Scan the listing below for the string "REPORT" and copy each line where it turns up.

━━ Excerpted records ━━

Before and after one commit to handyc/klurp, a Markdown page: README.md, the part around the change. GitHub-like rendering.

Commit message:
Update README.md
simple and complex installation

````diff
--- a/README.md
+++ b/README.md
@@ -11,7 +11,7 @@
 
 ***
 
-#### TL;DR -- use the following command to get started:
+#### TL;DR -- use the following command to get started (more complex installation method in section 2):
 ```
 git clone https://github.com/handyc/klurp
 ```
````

━━━
━━ Excerpted records ━━

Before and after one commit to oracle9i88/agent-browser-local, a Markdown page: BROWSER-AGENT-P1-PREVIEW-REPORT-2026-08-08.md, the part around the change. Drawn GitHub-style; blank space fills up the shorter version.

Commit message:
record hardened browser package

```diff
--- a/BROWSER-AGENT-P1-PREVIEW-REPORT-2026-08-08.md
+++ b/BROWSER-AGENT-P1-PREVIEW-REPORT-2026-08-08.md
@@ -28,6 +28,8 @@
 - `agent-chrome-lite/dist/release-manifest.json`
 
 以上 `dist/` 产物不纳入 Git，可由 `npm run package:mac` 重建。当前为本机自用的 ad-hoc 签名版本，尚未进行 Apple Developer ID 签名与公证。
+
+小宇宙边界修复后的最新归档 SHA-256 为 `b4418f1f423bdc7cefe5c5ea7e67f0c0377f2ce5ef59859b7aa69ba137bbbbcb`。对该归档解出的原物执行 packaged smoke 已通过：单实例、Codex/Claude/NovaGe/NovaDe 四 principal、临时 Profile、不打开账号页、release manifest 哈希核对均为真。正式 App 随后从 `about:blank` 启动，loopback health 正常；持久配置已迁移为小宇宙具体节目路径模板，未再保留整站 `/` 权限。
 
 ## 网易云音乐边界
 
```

━━━

Task solution —
Before and after one commit to oracle9i88/agent-browser-local, a Markdown page: BROWSER-AGENT-P1-PREVIEW-REPORT-2026-08-08.md, the part around the change. Drawn GitHub-style; blank space fills up the shorter version.
--- a/BROWSER-AGENT-P1-PREVIEW-REPORT-2026-08-08.md
+++ b/BROWSER-AGENT-P1-PREVIEW-REPORT-2026-08-08.md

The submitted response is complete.